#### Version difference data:
+ + + + + + +

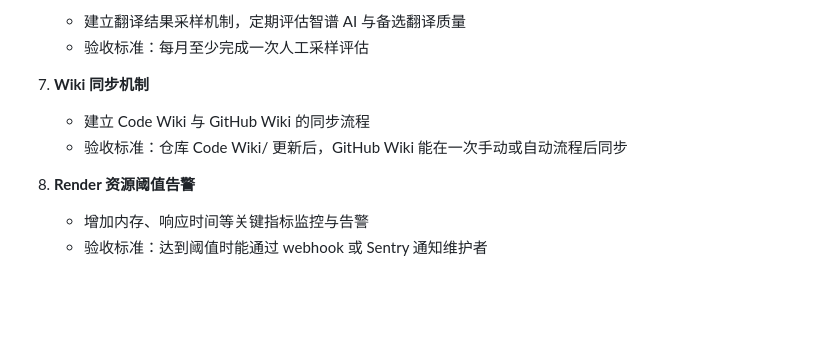
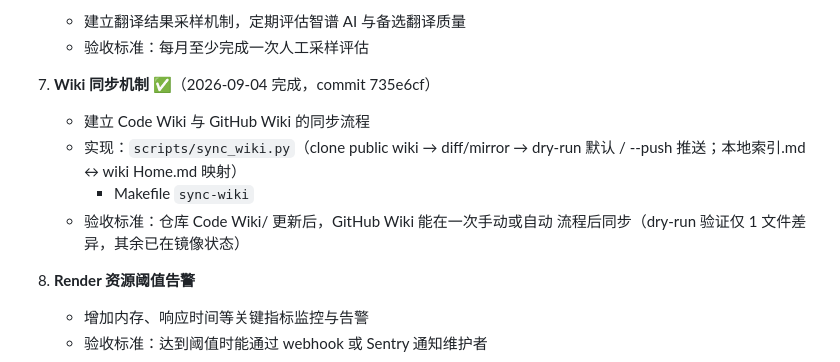
Before and after one commit to gongyijie85/bookrank, a Markdown page: ROADMAP.md, the part around the change. Rendered like a GitHub page; blank space fills up the shorter version.

Commit message:
docs(roadmap): mark item 7 wiki sync complete

```diff
--- a/ROADMAP.md
+++ b/ROADMAP.md
@@ -62,9 +62,13 @@
    - 建立翻译结果采样机制，定期评估智谱 AI 与备选翻译质量
    - 验收标准：每月至少完成一次人工采样评估
 
-7. **Wiki 同步机制**
+7. **Wiki 同步机制** ✅（2026-09-04 完成，commit 735e6cf）
    - 建立 Code Wiki 与 GitHub Wiki 的同步流程
-   - 验收标准：仓库 Code Wiki/ 更新后，GitHub Wiki 能在一次手动或自动流程后同步
+   - 实现：`scripts/sync_wiki.py`（clone public wiki → diff/mirror →
+     dry-run 默认 / --push 推送；本地索引.md ↔ wiki Home.md 映射）
+     + Makefile `sync-wiki`
+   - 验收标准：仓库 Code Wiki/ 更新后，GitHub Wiki 能在一次手动或自动
+     流程后同步（dry-run 验证仅 1 文件差异，其余已在镜像状态）
 
 8. **Render 资源阈值告警**
    - 增加内存、响应时间等关键指标监控与告警
```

+ + + + + + +

#### TASK DESCRIPTION:
Repeat the records word for word. Any picture in them should be left out.

#### SOLUTION FOR THIS PROBLEM:
Before and after one commit to gongyijie85/bookrank, a Markdown page: ROADMAP.md, the part around the change. Rendered like a GitHub page; blank space fills up the shorter version.

Commit message:
docs(roadmap): mark item 7 wiki sync complete

```diff
--- a/ROADMAP.md
+++ b/ROADMAP.md
@@ -62,9 +62,13 @@
    - 建立翻译结果采样机制，定期评估智谱 AI 与备选翻译质量
    - 验收标准：每月至少完成一次人工采样评估
 
-7. **Wiki 同步机制**
+7. **Wiki 同步机制** ✅（2026-09-04 完成，commit 735e6cf）
    - 建立 Code Wiki 与 GitHub Wiki 的同步流程
-   - 验收标准：仓库 Code Wiki/ 更新后，GitHub Wiki 能在一次手动或自动流程后同步
+   - 实现：`scripts/sync_wiki.py`（clone public wiki → diff/mirror →
+     dry-run 默认 / --push 推送；本地索引.md ↔ wiki Home.md 映射）
+     + Makefile `sync-wiki`
+   - 验收标准：仓库 Code Wiki/ 更新后，GitHub Wiki 能在一次手动或自动
+     流程后同步（dry-run 验证仅 1 文件差异，其余已在镜像状态）
 
 8. **Render 资源阈值告警**
    - 增加内存、响应时间等关键指标监控与告警
```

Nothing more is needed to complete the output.